# What the exercise asks:
Print the whole listing again, exactly as it stands.

# Given records:
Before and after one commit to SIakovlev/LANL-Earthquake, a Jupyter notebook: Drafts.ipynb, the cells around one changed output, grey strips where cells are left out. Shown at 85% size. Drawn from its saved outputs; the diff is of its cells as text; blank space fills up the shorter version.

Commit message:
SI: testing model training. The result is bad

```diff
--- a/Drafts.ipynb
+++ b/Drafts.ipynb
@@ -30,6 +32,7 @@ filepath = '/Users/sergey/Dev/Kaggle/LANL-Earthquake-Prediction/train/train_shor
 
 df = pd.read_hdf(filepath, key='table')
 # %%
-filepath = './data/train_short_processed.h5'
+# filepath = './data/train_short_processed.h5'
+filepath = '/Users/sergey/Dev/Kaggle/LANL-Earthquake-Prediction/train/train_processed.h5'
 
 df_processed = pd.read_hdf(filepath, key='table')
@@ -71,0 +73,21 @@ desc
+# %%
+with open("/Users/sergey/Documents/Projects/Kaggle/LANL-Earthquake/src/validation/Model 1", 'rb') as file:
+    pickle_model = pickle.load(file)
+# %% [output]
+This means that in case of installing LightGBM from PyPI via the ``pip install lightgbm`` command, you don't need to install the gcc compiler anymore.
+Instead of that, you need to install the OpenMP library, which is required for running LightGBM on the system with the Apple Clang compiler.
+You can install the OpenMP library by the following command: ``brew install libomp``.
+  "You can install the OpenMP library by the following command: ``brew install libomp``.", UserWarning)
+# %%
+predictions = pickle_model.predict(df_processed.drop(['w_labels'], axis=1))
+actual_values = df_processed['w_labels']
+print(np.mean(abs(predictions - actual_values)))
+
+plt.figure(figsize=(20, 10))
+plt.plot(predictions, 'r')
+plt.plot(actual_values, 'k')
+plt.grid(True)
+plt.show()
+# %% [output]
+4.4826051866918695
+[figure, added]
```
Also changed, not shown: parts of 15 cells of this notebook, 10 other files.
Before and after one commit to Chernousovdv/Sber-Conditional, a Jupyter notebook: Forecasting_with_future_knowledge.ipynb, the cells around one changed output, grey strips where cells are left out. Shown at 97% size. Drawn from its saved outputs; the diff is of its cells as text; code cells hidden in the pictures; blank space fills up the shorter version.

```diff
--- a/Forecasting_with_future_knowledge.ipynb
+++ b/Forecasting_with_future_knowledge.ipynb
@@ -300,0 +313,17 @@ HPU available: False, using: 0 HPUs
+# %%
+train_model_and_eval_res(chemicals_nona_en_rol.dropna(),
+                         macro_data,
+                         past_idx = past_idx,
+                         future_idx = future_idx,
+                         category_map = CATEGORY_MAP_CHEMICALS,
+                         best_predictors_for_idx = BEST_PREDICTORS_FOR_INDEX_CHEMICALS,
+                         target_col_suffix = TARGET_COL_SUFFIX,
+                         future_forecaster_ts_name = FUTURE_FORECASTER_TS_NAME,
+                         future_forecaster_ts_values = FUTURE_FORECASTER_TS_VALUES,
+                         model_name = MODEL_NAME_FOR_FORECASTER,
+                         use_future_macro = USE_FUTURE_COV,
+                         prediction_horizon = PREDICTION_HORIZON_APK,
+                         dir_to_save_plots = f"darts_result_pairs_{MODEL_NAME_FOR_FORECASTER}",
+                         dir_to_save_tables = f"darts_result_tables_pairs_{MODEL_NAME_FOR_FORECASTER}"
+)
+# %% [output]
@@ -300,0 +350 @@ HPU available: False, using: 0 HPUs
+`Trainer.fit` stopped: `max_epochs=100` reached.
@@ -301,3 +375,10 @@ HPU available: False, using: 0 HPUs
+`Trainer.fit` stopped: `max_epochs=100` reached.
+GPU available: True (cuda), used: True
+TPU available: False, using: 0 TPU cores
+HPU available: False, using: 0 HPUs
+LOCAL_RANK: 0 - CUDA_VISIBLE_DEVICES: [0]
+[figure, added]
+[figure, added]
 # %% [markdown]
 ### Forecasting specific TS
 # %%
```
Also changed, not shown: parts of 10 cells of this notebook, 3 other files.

# Result:
Before and after one commit to SIakovlev/LANL-Earthquake, a Jupyter notebook: Drafts.ipynb, the cells around one changed output, grey strips where cells are left out. Shown at 85% size. Drawn from its saved outputs; the diff is of its cells as text; blank space fills up the shorter version.

Commit message:
SI: testing model training. The result is bad

```diff
--- a/Drafts.ipynb
+++ b/Drafts.ipynb
@@ -30,6 +32,7 @@ filepath = '/Users/sergey/Dev/Kaggle/LANL-Earthquake-Prediction/train/train_shor
 
 df = pd.read_hdf(filepath, key='table')
 # %%
-filepath = './data/train_short_processed.h5'
+# filepath = './data/train_short_processed.h5'
+filepath = '/Users/sergey/Dev/Kaggle/LANL-Earthquake-Prediction/train/train_processed.h5'
 
 df_processed = pd.read_hdf(filepath, key='table')
@@ -71,0 +73,21 @@ desc
+# %%
+with open("/Users/sergey/Documents/Projects/Kaggle/LANL-Earthquake/src/validation/Model 1", 'rb') as file:
+    pickle_model = pickle.load(file)
+# %% [output]
+This means that in case of installing LightGBM from PyPI via the ``pip install lightgbm`` command, you don't need to install the gcc compiler anymore.
+Instead of that, you need to install the OpenMP library, which is required for running LightGBM on the system with the Apple Clang compiler.
+You can install the OpenMP library by the following command: ``brew install libomp``.
+  "You can install the OpenMP library by the following command: ``brew install libomp``.", UserWarning)
+# %%
+predictions = pickle_model.predict(df_processed.drop(['w_labels'], axis=1))
+actual_values = df_processed['w_labels']
+print(np.mean(abs(predictions - actual_values)))
+
+plt.figure(figsize=(20, 10))
+plt.plot(predictions, 'r')
+plt.plot(actual_values, 'k')
+plt.grid(True)
+plt.show()
+# %% [output]
+4.4826051866918695
+[figure, added]
```
Also changed, not shown: parts of 15 cells of this notebook, 10 other files.
Before and after one commit to Chernousovdv/Sber-Conditional, a Jupyter notebook: Forecasting_with_future_knowledge.ipynb, the cells around one changed output, grey strips where cells are left out. Shown at 97% size. Drawn from its saved outputs; the diff is of its cells as text; code cells hidden in the pictures; blank space fills up the shorter version.

```diff
--- a/Forecasting_with_future_knowledge.ipynb
+++ b/Forecasting_with_future_knowledge.ipynb
@@ -300,0 +313,17 @@ HPU available: False, using: 0 HPUs
+# %%
+train_model_and_eval_res(chemicals_nona_en_rol.dropna(),
+                         macro_data,
+                         past_idx = past_idx,
+                         future_idx = future_idx,
+                         category_map = CATEGORY_MAP_CHEMICALS,
+                         best_predictors_for_idx = BEST_PREDICTORS_FOR_INDEX_CHEMICALS,
+                         target_col_suffix = TARGET_COL_SUFFIX,
+                         future_forecaster_ts_name = FUTURE_FORECASTER_TS_NAME,
+                         future_forecaster_ts_values = FUTURE_FORECASTER_TS_VALUES,
+                         model_name = MODEL_NAME_FOR_FORECASTER,
+                         use_future_macro = USE_FUTURE_COV,
+                         prediction_horizon = PREDICTION_HORIZON_APK,
+                         dir_to_save_plots = f"darts_result_pairs_{MODEL_NAME_FOR_FORECASTER}",
+                         dir_to_save_tables = f"darts_result_tables_pairs_{MODEL_NAME_FOR_FORECASTER}"
+)
+# %% [output]
@@ -300,0 +350 @@ HPU available: False, using: 0 HPUs
+`Trainer.fit` stopped: `max_epochs=100` reached.
@@ -301,3 +375,10 @@ HPU available: False, using: 0 HPUs
+`Trainer.fit` stopped: `max_epochs=100` reached.
+GPU available: True (cuda), used: True
+TPU available: False, using: 0 TPU cores
+HPU available: False, using: 0 HPUs
+LOCAL_RANK: 0 - CUDA_VISIBLE_DEVICES: [0]
+[figure, added]
+[figure, added]
 # %% [markdown]
 ### Forecasting specific TS
 # %%
```
Also changed, not shown: parts of 10 cells of this notebook, 3 other files.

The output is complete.